"It is quite a mess," Mark Steber, chief tax officer at Jackson Hewitt, told Reuters in the wake of the court ruling.
About a quarter of the roughly 140 million individual tax returns filed annually are done with help from a non-professional tax preparer, said Gil Luria, an analyst with investment firm Wedbush Securities.
The court ruling could hurt institutional tax-preparation providers such as H&R Block and Jackson Hewitt by reopening the market to small competitors that the IRS program had been expected to squeeze out, said Luria, who covers the industry.
Under the IRS requirements, preparers had 2 1/2 hours to finish a 120-question competency test that cost $116. They also had to take 15 hours of continuing-education classes annually.
About 55,000 individuals have already passed the test, said Chuck McCabe, chief executive of the Income Tax School in Richmond, Virginia. Some of these individuals will seek a refund from the IRS for their test fee, he said.
If the court decision is not reversed on appeal "it could be a real can of worms," McCabe said.
Regulating tax preparers was a top priority for former IRS Commissioner Doug Shulman before he stepped down in November.
Shulman called in 2009 for an IRS effort to root out tax preparation fraud. The return preparer initiative began in 2011.
Shulman, now a guest scholar at the Brookings Institution, could not be reached for comment.
In March 2012, three independent tax preparers and the Institute for Justice, a conservative civil-liberties advocacy group, challenged the program's legal authority.
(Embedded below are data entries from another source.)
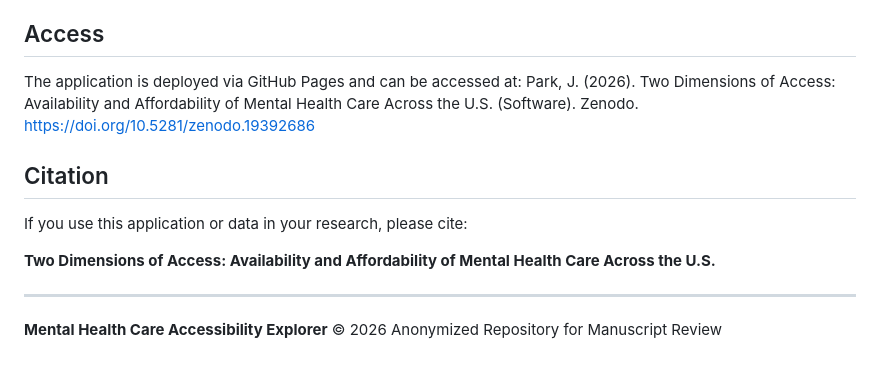
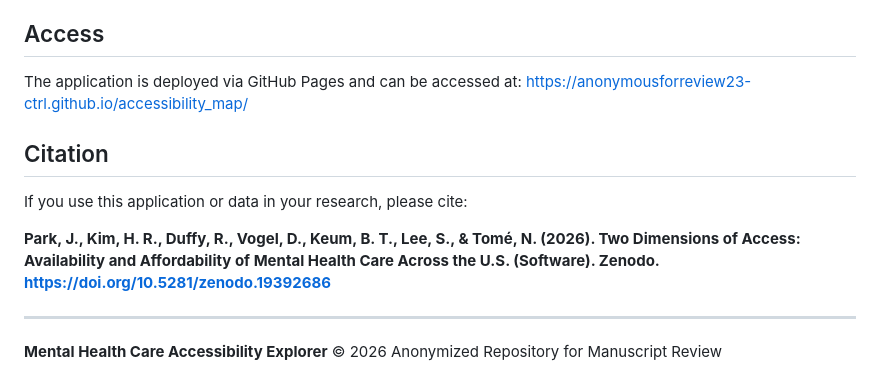
Before and after one commit to jspark09/Mental-Health-Care-Accessibility-Explorer, a Markdown page: README.md, the part around the change. GitHub-like rendering.

```diff
--- a/README.md
+++ b/README.md
@@ -146,13 +146,13 @@ This application supports:
 ## Access
 
 The application is deployed via GitHub Pages and can be accessed at:
-Park, J. (2026). Two Dimensions of Access: Availability and Affordability of Mental Health Care Across the U.S. (Software). Zenodo. https://doi.org/10.5281/zenodo.19392686
+[https://anonymousforreview23-ctrl.github.io/accessibility_map/](https://anonymousforreview23-ctrl.github.io/accessibility_map/)
 
 ## Citation
 
 If you use this application or data in your research, please cite:
 
-**Two Dimensions of Access: Availability and Affordability of Mental Health Care Across the U.S.**
+**Park, J., Kim, H. R., Duffy, R., Vogel, D., Keum, B. T., Lee, S., & Tomé, N. (2026). Two Dimensions of Access: Availability and Affordability of Mental Health Care Across the U.S. (Software). Zenodo. https://doi.org/10.5281/zenodo.19392686**
 
 ---
 
```
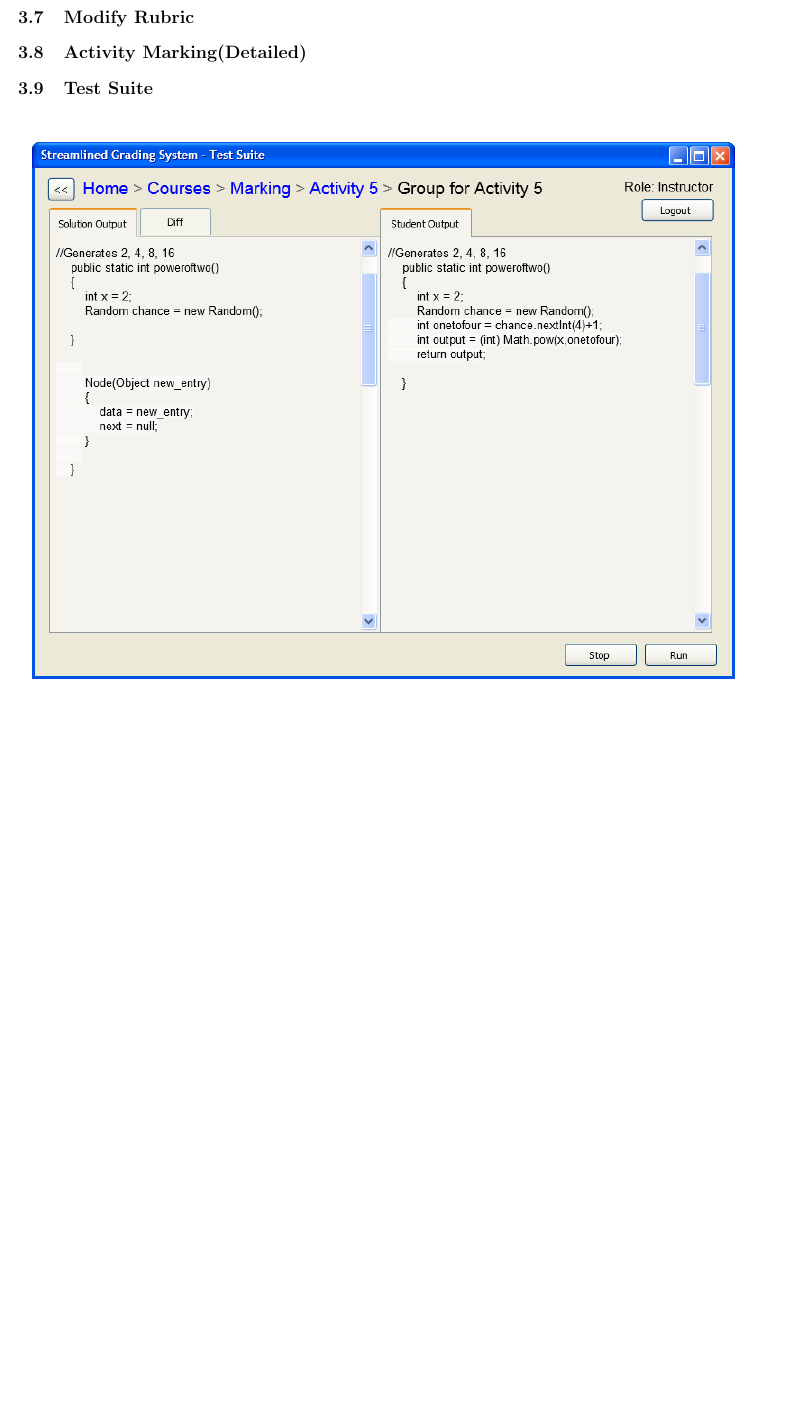
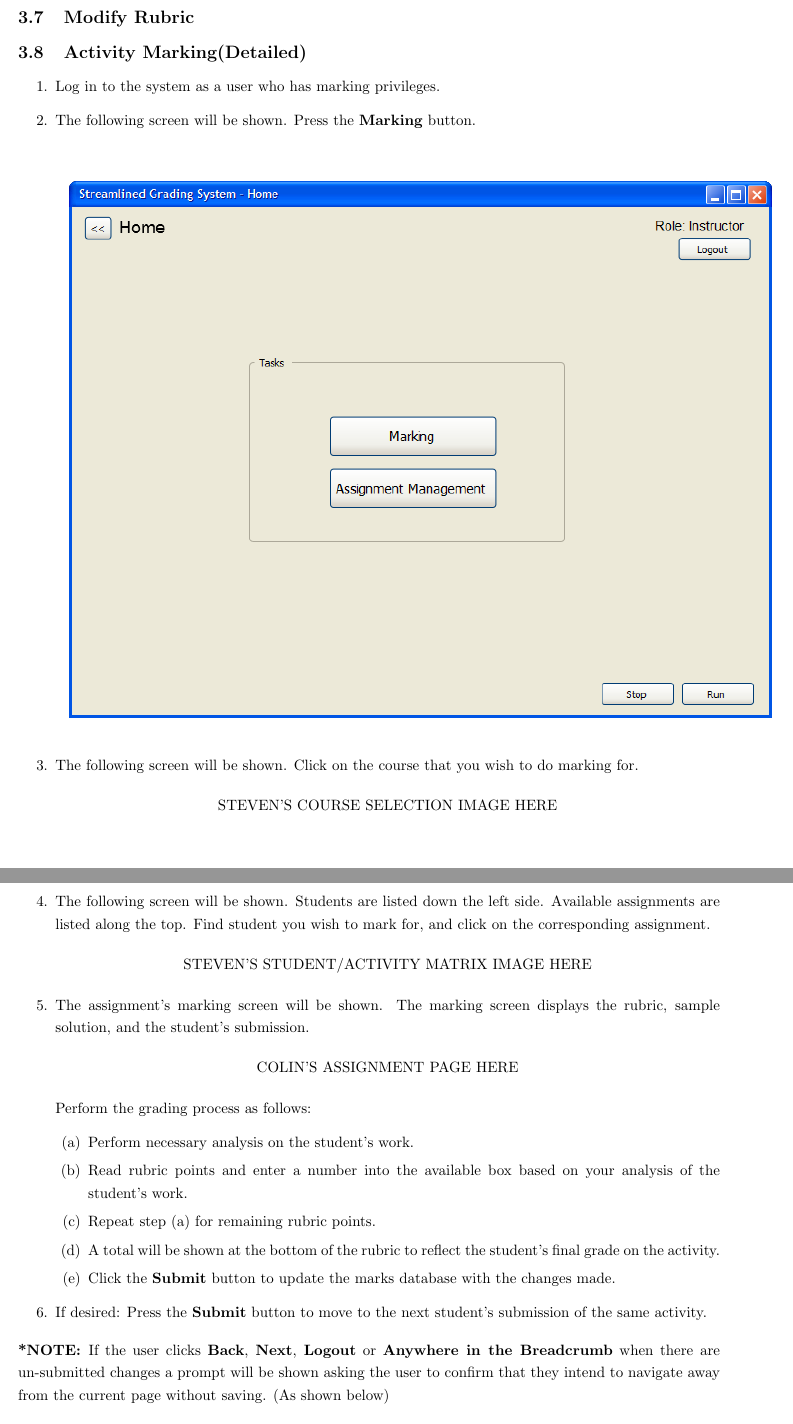
Before and after one commit to Donnervoegel/java, a LaTeX document (docs/userManual.tex): part of page 6 of 7 before the commit and two parts of pages 6 and 7 of 9 after it, the two joined at a grey line, cut so that both start at the same text, the shorter picture padded with empty space. Compiled offline with pdfLaTeX.

Commit message:
Added detailed activity marking description
Added also reminders for images

```diff
--- a/docs/userManual.tex
+++ b/docs/userManual.tex
@@ -88,4 +88,37 @@ The Landing Page is shown to all users of the system following login.  The Tasks
 \subsection{Modify Rubric}
 
 \subsection{Activity Marking(Detailed)}
+\begin{enumerate}
+  \item Log in to the system as a user who has marking privileges.
+  \item The following screen will be shown.  Press the \textbf{Marking} button.
+  \begin{center}
+   \includegraphics[scale=0.6]{../images/UIMockups/PNG_Renders/LandingPage}
+  \end{center}
+  \item The following screen will be shown.  Click on the course that you wish to do marking for.
+    \begin{center}
+   STEVEN'S COURSE SELECTION IMAGE HERE
+    \end{center}
+  \item The following screen will be shown.  Students are listed down the left side.  Available assignments are listed along the top.  Find student you wish to mark for, and click on the corresponding assignment.
+  \begin{center}
+   STEVEN'S STUDENT/ACTIVITY MATRIX IMAGE HERE
+    \end{center}
+  \item The assignment's marking screen will be shown.  The marking screen displays the rubric, sample solution, and the student's submission.
+  \begin{center}
+   COLIN'S ASSIGNMENT PAGE HERE
+    \end{center}
+    Perform the grading process as follows:
+    \begin{enumerate}
+      \item Perform necessary analysis on the student's work.
+      \item Read rubric points and enter a number into the available box
+      based on your analysis of the student's work.
+      \item Repeat step (a) for remaining rubric points.
+      \item A total will be shown at the bottom of the rubric to reflect the
+       student's final grade on the activity.
+      \item Click the \textbf{Submit} button to update the marks database with
+      the changes made.
+    \end{enumerate}
 
+	\item If desired: Press the \textbf{Submit} button to move to the next student's
+	submission of the same activity.
+\end{enumerate}
+\textbf{*NOTE: }If the user clicks \textbf{Back}, \textbf{Next}, \textbf{Logout} or \textbf{Anywhere in the Breadcrumb} when there are un-submitted changes a prompt will be shown asking the user to confirm that they intend to navigate away from the current page without saving. (As shown below)
```
Also changed, not shown: docs/userManual.tex (4 more changed lines).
They accused the IRS of enforcing the requirements without congressional approval.
The IRS said a law dating to 1884 gave it that authority, but the court disagreed and halted the agency's initiative.
The IRS wants to weed out dishonest tax preparers who can abuse their access to clients' sensitive financial information. Tax refund fraud soared in the years leading up to the regulations as Congress passed new tax credits refundable for cash.
The IRS prevented $6.1 billion of tax refund fraud in 2012, according to the agency.
(Editing by Kevin Drawbaugh. Editing by Andre Grenon)